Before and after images

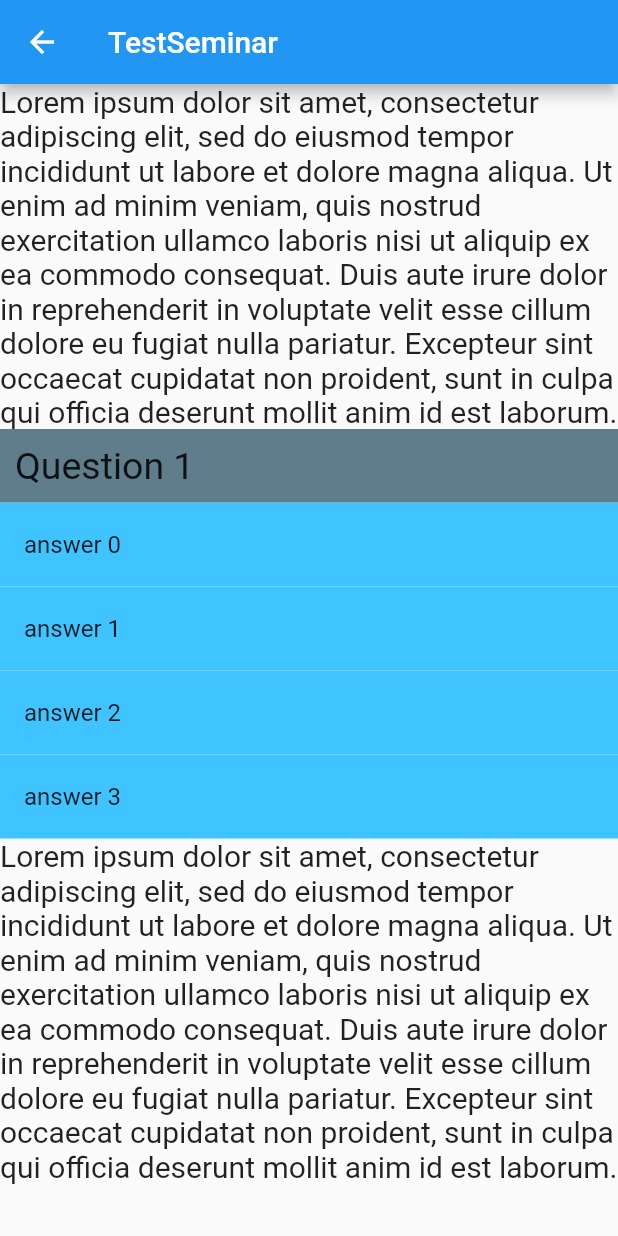
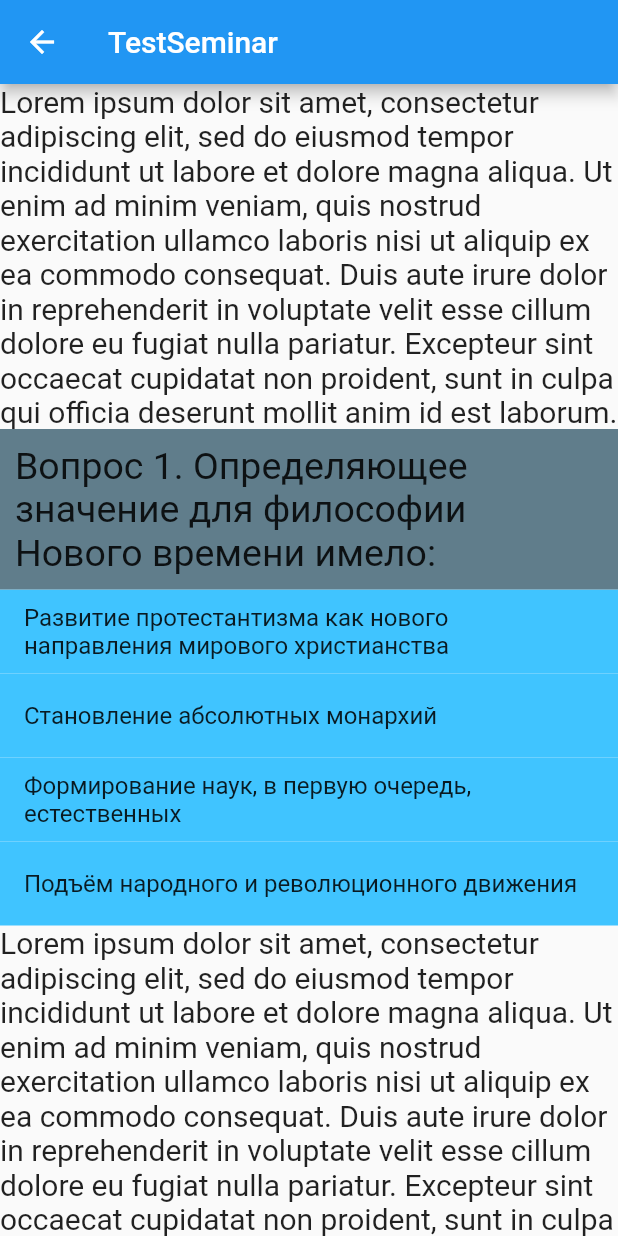
Before and after one commit to TonyZH44/Philosophy_flutter, a Flutter app: the SeminarPage screen opened directly, on a phone screen of 412 x 824 dp. Run offline on Flutter 3.47's test engine with Material 2 defaults, Android fonts, the phone set to English and light mode, and no system bars; our stand-ins replace youtube_player_flutter.

```diff
--- a/lib/seminar_page.dart
+++ b/lib/seminar_page.dart
@@ -1,4 +1,5 @@
 import 'package:flutter/material.dart';
+import 'package:youtube_player_flutter/youtube_player_flutter.dart';
 
 class SeminarPage extends StatefulWidget {
   const SeminarPage({Key? key}) : super(key: key);
@@ -8,6 +9,17 @@ class SeminarPage extends StatefulWidget {
 }
 
 class _SeminarPageState extends State<SeminarPage> {
+
+  final YoutubePlayerController _controller = YoutubePlayerController(
+    initialVideoId: YoutubePlayer.convertUrlToId("https://www.youtube.com/watch?v=lrOi2870QwY&t=5s&ab_channel=%D0%9F%D1%80%D0%B0%D0%B2%D0%BE%D0%B5%D0%BF%D0%BE%D0%BB%D1%83%D1%88%D0%B0%D1%80%D0%B8%D0%B5%D0%98%D0%BD%D1%82%D1%80%D0%BE%D0%B2%D0%B5%D1%80%D1%82%D0%B0").toString(),
+    flags: const YoutubePlayerFlags(
+      autoPlay: false,
+      mute: false,
+    ),
+  );
+
+
+
   @override
   Widget build(BuildContext context) {
     return Scaffold(
@@ -18,10 +30,23 @@ class _SeminarPageState extends State<SeminarPage> {
             const Text('Lorem ipsum dolor sit amet, consectetur adipiscing elit, sed do eiusmod tempor incididunt ut labore et dolore magna aliqua. Ut enim ad minim veniam, quis nostrud exercitation ullamco laboris nisi ut aliquip ex ea commodo consequat. Duis aute irure dolor in reprehenderit in voluptate velit esse cillum dolore eu fugiat nulla pariatur. Excepteur sint occaecat cupidatat non proident, sunt in culpa qui officia deserunt mollit anim id est laborum.',
             style: TextStyle(fontSize: 20),
             ),
-            QuestionBlock('Question 1', List<Answer>.generate(4,
-                    (index) => Answer('answer $index', true))),
+            QuestionBlock('Вопрос 1. Определяющее значение для философии Нового времени имело:',
+                <Answer>[
+                  Answer('Развитие протестантизма как нового направления мирового христианства', false),
+                  Answer('Становление абсолютных монархий', false),
+                  Answer('Формирование наук, в первую очередь, естественных', true),
+                  Answer('Подъём народного и революционного движения', false)
+                ]),
             const Text('Lorem ipsum dolor sit amet, consectetur adipiscing elit, sed do eiusmod tempor incididunt ut labore et dolore magna aliqua. Ut enim ad minim veniam, quis nostrud exercitation ullamco laboris nisi ut aliquip ex ea commodo consequat. Duis aute irure dolor in reprehenderit in voluptate velit esse cillum dolore eu fugiat nulla pariatur. Excepteur sint occaecat cupidatat non proident, sunt in culpa qui officia deserunt mollit anim id est laborum.',
               style: TextStyle(fontSize: 20),
+            ),
+            YoutubePlayer(
+              controller: _controller,
+              showVideoProgressIndicator: true,
+              progressColors: const ProgressBarColors(
+                playedColor: Colors.amber,
+                handleColor: Colors.amberAccent,
+              ),
             ),
 
           ],
--- a/pubspec.yaml
+++ b/pubspec.yaml
@@ -27,6 +27,7 @@ environment:
 # the latest version available on pub.dev. To see which dependencies have newer
 # versions available, run `flutter pub outdated`.
 dependencies:
+  youtube_player_flutter: ^8.0.0
   flutter:
     sdk: flutter
 
```
Also changed, not shown: pubspec.lock, 2 other files.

▶ _INSTRUCTIONS FOR THE TASK_:
Print each record exactly as it stands, skipping the pictures.

▶ _REPLY TO THE TASK_:
Before and after one commit to TonyZH44/Philosophy_flutter, a Flutter app: the SeminarPage screen opened directly, on a phone screen of 412 x 824 dp. Run offline on Flutter 3.47's test engine with Material 2 defaults, Android fonts, the phone set to English and light mode, and no system bars; our stand-ins replace youtube_player_flutter.

```diff
--- a/lib/seminar_page.dart
+++ b/lib/seminar_page.dart
@@ -1,4 +1,5 @@
 import 'package:flutter/material.dart';
+import 'package:youtube_player_flutter/youtube_player_flutter.dart';
 
 class SeminarPage extends StatefulWidget {
   const SeminarPage({Key? key}) : super(key: key);
@@ -8,6 +9,17 @@ class SeminarPage extends StatefulWidget {
 }
 
 class _SeminarPageState extends State<SeminarPage> {
+
+  final YoutubePlayerController _controller = YoutubePlayerController(
+    initialVideoId: YoutubePlayer.convertUrlToId("https://www.youtube.com/watch?v=lrOi2870QwY&t=5s&ab_channel=%D0%9F%D1%80%D0%B0%D0%B2%D0%BE%D0%B5%D0%BF%D0%BE%D0%BB%D1%83%D1%88%D0%B0%D1%80%D0%B8%D0%B5%D0%98%D0%BD%D1%82%D1%80%D0%BE%D0%B2%D0%B5%D1%80%D1%82%D0%B0").toString(),
+    flags: const YoutubePlayerFlags(
+      autoPlay: false,
+      mute: false,
+    ),
+  );
+
+
+
   @override
   Widget build(BuildContext context) {
     return Scaffold(
@@ -18,10 +30,23 @@ class _SeminarPageState extends State<SeminarPage> {
             const Text('Lorem ipsum dolor sit amet, consectetur adipiscing elit, sed do eiusmod tempor incididunt ut labore et dolore magna aliqua. Ut enim ad minim veniam, quis nostrud exercitation ullamco laboris nisi ut aliquip ex ea commodo consequat. Duis aute irure dolor in reprehenderit in voluptate velit esse cillum dolore eu fugiat nulla pariatur. Excepteur sint occaecat cupidatat non proident, sunt in culpa qui officia deserunt mollit anim id est laborum.',
             style: TextStyle(fontSize: 20),
             ),
-            QuestionBlock('Question 1', List<Answer>.generate(4,
-                    (index) => Answer('answer $index', true))),
+            QuestionBlock('Вопрос 1. Определяющее значение для философии Нового времени имело:',
+                <Answer>[
+                  Answer('Развитие протестантизма как нового направления мирового христианства', false),
+                  Answer('Становление абсолютных монархий', false),
+                  Answer('Формирование наук, в первую очередь, естественных', true),
+                  Answer('Подъём народного и революционного движения', false)
+                ]),
             const Text('Lorem ipsum dolor sit amet, consectetur adipiscing elit, sed do eiusmod tempor incididunt ut labore et dolore magna aliqua. Ut enim ad minim veniam, quis nostrud exercitation ullamco laboris nisi ut aliquip ex ea commodo consequat. Duis aute irure dolor in reprehenderit in voluptate velit esse cillum dolore eu fugiat nulla pariatur. Excepteur sint occaecat cupidatat non proident, sunt in culpa qui officia deserunt mollit anim id est laborum.',
               style: TextStyle(fontSize: 20),
+            ),
+            YoutubePlayer(
+              controller: _controller,
+              showVideoProgressIndicator: true,
+              progressColors: const ProgressBarColors(
+                playedColor: Colors.amber,
+                handleColor: Colors.amberAccent,
+              ),
             ),
 
           ],
--- a/pubspec.yaml
+++ b/pubspec.yaml
@@ -27,6 +27,7 @@ environment:
 # the latest version available on pub.dev. To see which dependencies have newer
 # versions available, run `flutter pub outdated`.
 dependencies:
+  youtube_player_flutter: ^8.0.0
   flutter:
     sdk: flutter
 
```
Also changed, not shown: pubspec.lock, 2 other files.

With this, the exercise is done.